▸ **DESCRIPTION OF THE TASK**:
Work through the data line by line, gathering every line that has the word "background".

(Extracted data entries)
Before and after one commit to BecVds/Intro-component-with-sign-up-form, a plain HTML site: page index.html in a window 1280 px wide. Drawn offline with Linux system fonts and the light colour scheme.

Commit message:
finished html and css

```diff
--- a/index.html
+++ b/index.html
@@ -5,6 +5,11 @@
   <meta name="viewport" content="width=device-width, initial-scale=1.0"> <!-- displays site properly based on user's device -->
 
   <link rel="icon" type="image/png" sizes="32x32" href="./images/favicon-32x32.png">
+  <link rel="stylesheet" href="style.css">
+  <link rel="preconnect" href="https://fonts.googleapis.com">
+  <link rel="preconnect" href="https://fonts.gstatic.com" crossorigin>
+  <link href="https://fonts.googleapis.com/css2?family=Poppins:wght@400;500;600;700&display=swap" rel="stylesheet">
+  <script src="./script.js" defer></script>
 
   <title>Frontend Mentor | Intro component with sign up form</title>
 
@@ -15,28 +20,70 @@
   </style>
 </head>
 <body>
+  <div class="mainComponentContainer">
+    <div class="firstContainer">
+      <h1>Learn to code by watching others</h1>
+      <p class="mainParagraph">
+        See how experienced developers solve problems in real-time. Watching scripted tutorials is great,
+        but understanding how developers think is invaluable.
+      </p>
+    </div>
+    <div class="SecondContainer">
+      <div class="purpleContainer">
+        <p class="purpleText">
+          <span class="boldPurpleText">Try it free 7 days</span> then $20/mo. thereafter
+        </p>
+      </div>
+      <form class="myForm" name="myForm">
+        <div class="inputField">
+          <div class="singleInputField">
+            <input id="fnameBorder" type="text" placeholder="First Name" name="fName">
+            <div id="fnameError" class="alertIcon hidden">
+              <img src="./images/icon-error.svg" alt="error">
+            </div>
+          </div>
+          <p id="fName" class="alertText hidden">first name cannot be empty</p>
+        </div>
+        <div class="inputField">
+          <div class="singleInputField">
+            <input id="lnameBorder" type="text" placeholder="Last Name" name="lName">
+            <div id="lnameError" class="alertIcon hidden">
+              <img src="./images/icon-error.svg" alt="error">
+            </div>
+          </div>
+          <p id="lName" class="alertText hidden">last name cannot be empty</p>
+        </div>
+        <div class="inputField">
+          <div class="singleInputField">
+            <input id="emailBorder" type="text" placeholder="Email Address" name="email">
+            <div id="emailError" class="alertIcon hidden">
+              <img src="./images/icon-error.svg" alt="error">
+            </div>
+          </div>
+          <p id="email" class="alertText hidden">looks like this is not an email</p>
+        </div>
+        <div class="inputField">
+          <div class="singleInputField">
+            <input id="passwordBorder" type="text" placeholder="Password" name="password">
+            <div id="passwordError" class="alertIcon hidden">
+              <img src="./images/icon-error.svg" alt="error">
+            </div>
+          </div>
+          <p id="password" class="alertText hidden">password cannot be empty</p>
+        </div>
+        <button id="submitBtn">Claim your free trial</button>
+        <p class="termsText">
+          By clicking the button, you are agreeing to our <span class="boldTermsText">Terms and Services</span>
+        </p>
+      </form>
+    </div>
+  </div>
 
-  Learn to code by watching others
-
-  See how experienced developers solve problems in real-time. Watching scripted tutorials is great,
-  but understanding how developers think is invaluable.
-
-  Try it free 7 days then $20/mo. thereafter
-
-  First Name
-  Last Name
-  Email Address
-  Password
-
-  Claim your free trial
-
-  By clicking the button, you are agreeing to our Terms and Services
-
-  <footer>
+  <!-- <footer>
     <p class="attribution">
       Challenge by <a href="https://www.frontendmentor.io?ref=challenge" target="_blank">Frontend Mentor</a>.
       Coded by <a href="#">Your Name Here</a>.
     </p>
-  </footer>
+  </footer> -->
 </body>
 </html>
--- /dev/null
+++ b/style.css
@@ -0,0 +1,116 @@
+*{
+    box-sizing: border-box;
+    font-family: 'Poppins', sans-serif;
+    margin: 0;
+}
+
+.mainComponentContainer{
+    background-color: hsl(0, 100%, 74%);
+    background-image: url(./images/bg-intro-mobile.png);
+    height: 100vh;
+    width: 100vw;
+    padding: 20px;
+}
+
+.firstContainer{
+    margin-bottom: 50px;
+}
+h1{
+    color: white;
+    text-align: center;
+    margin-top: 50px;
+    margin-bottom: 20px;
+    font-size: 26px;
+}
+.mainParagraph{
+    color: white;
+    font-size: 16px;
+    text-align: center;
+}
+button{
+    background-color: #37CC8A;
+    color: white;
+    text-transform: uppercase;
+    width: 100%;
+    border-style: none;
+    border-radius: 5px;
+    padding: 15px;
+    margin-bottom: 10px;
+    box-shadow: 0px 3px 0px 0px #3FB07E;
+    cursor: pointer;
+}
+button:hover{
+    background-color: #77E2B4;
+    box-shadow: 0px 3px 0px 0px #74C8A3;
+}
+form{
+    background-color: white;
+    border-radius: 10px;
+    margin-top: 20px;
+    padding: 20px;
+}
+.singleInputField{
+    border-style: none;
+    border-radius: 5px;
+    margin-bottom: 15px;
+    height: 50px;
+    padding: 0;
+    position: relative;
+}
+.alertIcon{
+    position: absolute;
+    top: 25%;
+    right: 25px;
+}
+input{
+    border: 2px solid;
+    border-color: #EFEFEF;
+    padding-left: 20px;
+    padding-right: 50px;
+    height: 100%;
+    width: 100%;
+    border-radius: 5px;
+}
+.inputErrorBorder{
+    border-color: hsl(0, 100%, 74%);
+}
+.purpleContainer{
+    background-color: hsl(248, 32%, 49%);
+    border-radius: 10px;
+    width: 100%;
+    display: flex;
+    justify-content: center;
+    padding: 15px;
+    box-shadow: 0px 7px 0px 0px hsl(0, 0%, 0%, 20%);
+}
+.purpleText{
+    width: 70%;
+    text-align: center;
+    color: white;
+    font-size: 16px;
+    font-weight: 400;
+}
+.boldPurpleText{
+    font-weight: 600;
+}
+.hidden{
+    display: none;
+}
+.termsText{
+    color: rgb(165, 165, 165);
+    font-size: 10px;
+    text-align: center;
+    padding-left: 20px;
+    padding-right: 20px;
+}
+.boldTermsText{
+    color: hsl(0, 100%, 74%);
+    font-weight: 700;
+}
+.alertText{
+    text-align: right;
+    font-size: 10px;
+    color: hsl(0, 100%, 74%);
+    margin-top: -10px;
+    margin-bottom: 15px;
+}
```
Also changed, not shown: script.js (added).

▸ **WRITTEN ANSWER**:
+    background-color: hsl(0, 100%, 74%);
+    background-image: url(./images/bg-intro-mobile.png);
+    background-color: #37CC8A;
+    background-color: #77E2B4;
+    background-color: white;
+    background-color: hsl(248, 32%, 49%);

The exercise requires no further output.